November 21, 2012
NASA's Mars Exploration Rover Opportunity inspected this mineral vein, called "Homestake," in November 2011 at the northern end of the "Cape York" section of Endeavour Crater's western rim. The vein is about the width of a thumb and about 18 inches (45 centimeters) long, extending beyond the portion shown here. This view, showing subtle linear texture on the bright vein, combines close-up detail recorded by Opportunity's microscopic imager (MI) and enhanced color information from Opportunity's panoramic camera (Pancam). The area covered in this view spans about 2 inches (5 centimeters) across. The MI exposures used in this view were taken while the vein was fully shadowed by the rover during the mission's 2,766th Martian day, or sol (Nov. 4, 2011). A Pancam view encompassing more of the Homestake vein is at http://photojournal.jpl.nasa.gov/catalog/PIA15033 . Researchers using the alpha particle X-ray spectrometer (APXS) on Opportunity determined that this vein is rich in calcium and sulfur, possibly the calcium-sulfate mineral gypsum. Image credit: NASA/JPL-Caltech/USGS/Cornell Univ./Arizona State Univ.

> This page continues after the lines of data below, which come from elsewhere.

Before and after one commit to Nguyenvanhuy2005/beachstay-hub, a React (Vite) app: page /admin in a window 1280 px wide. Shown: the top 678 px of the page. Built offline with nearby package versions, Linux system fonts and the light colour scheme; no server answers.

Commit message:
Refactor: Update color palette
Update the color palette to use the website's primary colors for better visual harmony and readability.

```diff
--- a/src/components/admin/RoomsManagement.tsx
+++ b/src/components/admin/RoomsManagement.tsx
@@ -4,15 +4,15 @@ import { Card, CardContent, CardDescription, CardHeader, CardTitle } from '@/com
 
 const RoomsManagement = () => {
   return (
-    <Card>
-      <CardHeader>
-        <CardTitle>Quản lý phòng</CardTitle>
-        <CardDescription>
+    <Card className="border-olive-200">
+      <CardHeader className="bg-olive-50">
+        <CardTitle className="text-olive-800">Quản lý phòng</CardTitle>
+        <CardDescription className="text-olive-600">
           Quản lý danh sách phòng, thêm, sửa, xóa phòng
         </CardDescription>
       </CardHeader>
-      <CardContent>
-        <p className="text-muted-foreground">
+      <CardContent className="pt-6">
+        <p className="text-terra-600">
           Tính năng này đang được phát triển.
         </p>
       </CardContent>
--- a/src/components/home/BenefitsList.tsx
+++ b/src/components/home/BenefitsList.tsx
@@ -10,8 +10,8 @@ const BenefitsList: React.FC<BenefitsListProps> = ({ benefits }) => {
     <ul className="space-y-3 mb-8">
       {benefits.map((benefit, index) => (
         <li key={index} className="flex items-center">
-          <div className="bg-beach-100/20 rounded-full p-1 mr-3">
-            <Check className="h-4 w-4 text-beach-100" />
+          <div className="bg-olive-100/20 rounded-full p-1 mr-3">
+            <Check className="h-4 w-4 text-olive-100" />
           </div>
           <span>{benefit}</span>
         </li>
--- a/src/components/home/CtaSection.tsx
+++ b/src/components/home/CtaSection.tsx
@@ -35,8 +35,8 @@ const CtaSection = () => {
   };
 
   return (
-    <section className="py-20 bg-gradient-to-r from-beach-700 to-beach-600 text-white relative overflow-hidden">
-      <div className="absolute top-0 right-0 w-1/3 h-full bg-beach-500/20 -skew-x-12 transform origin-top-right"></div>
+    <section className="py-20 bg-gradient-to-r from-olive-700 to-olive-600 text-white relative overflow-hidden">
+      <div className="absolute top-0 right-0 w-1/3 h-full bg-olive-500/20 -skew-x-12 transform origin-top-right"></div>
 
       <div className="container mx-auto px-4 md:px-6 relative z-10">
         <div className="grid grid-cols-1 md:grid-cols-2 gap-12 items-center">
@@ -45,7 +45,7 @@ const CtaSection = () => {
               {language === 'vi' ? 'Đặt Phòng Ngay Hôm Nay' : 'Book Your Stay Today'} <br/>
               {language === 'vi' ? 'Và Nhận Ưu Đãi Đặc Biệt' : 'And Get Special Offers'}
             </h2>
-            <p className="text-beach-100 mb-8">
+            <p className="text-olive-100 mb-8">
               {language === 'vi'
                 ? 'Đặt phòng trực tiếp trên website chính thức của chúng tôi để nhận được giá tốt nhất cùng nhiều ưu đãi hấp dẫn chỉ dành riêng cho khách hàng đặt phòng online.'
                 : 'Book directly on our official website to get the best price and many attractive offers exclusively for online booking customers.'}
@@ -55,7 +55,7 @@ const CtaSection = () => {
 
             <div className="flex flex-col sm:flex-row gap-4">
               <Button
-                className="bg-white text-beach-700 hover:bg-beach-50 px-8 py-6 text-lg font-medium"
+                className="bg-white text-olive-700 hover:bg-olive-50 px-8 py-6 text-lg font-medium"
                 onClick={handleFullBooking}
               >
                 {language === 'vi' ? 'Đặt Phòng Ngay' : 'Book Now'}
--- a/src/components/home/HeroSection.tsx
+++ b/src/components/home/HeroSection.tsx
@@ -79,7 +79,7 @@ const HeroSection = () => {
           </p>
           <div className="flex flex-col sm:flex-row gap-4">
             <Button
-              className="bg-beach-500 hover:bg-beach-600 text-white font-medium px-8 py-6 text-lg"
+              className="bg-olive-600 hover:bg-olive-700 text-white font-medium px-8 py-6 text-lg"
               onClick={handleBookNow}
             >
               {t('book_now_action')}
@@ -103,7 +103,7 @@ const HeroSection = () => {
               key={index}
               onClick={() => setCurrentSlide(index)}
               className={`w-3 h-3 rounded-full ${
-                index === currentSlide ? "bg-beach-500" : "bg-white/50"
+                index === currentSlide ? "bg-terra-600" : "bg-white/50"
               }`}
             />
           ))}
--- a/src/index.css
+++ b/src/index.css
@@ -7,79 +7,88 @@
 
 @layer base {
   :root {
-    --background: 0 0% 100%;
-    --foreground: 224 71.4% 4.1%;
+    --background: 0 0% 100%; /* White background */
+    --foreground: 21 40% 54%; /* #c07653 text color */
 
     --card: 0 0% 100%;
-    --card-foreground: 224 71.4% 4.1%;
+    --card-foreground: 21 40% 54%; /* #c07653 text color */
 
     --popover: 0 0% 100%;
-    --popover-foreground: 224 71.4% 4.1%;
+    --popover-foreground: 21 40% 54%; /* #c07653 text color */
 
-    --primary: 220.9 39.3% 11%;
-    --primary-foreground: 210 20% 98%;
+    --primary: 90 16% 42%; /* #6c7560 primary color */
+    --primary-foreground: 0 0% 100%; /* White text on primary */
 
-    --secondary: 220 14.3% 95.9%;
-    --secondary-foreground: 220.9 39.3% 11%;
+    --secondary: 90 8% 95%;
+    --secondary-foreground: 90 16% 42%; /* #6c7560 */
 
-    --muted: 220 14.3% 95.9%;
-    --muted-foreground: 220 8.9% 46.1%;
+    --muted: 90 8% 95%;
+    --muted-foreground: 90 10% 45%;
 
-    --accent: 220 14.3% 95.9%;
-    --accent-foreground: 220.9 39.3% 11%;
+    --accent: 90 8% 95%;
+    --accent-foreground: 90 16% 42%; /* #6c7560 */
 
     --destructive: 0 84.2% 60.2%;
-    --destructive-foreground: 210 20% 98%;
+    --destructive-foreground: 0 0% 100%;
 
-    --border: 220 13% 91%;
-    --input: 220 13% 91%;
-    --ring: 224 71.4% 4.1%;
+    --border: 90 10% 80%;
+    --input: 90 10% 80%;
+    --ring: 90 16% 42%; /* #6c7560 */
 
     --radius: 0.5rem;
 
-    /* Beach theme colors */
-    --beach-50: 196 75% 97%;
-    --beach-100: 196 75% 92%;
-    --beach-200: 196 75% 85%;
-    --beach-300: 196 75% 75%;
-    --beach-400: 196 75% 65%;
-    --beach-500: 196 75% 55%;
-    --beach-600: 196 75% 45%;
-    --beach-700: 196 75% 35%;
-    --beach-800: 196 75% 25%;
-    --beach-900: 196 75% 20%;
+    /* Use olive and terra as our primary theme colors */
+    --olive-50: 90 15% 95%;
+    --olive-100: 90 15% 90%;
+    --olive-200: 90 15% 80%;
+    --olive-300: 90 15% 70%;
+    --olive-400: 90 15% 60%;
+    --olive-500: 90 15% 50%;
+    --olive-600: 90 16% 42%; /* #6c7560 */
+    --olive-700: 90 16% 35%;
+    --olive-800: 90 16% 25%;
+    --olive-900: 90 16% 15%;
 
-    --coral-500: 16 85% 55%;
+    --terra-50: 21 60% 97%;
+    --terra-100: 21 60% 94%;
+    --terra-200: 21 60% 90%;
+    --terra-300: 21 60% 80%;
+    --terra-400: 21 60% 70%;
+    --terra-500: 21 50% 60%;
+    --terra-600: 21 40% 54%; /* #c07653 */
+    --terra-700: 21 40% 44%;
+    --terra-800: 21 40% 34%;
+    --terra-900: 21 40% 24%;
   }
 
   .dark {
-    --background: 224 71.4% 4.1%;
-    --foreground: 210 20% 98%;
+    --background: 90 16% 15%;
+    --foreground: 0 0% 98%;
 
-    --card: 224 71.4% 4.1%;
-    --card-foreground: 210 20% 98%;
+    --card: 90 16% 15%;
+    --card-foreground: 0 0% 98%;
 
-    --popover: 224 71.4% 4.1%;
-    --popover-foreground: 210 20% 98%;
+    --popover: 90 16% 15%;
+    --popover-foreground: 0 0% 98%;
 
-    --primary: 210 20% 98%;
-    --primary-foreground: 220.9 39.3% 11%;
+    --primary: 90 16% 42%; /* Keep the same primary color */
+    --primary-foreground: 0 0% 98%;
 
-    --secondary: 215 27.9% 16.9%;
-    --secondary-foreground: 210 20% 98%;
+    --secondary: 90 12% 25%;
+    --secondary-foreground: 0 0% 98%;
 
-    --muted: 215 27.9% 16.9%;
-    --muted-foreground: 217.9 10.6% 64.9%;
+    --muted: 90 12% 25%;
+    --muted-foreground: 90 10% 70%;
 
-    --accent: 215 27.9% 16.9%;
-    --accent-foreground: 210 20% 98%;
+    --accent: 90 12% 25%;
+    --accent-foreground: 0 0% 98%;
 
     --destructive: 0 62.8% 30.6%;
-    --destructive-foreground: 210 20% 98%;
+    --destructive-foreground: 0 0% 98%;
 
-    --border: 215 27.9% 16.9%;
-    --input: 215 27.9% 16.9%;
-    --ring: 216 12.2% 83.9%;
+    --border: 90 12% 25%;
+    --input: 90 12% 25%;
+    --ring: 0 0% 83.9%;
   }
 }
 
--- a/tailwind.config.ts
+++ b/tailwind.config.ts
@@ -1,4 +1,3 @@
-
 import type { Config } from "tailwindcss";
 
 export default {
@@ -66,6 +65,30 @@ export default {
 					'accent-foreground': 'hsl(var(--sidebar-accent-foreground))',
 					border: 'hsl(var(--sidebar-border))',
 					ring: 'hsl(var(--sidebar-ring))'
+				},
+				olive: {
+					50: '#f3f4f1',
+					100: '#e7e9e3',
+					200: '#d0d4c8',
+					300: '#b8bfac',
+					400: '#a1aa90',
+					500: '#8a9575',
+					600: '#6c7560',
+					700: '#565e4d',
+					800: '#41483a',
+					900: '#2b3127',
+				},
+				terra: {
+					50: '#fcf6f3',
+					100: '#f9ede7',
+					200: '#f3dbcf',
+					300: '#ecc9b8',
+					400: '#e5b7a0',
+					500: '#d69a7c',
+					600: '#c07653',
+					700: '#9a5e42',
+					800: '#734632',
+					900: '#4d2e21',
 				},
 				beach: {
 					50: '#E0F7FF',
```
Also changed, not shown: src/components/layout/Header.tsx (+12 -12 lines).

Topics: Space technology, Spaceflight, Spacecraft, Alpha particle X-ray spectrometer, Opportunity rover, Margaritifer Sinus quadrangle, Mars Exploration Rover, Gypsum, National Aeronautics and Space Administration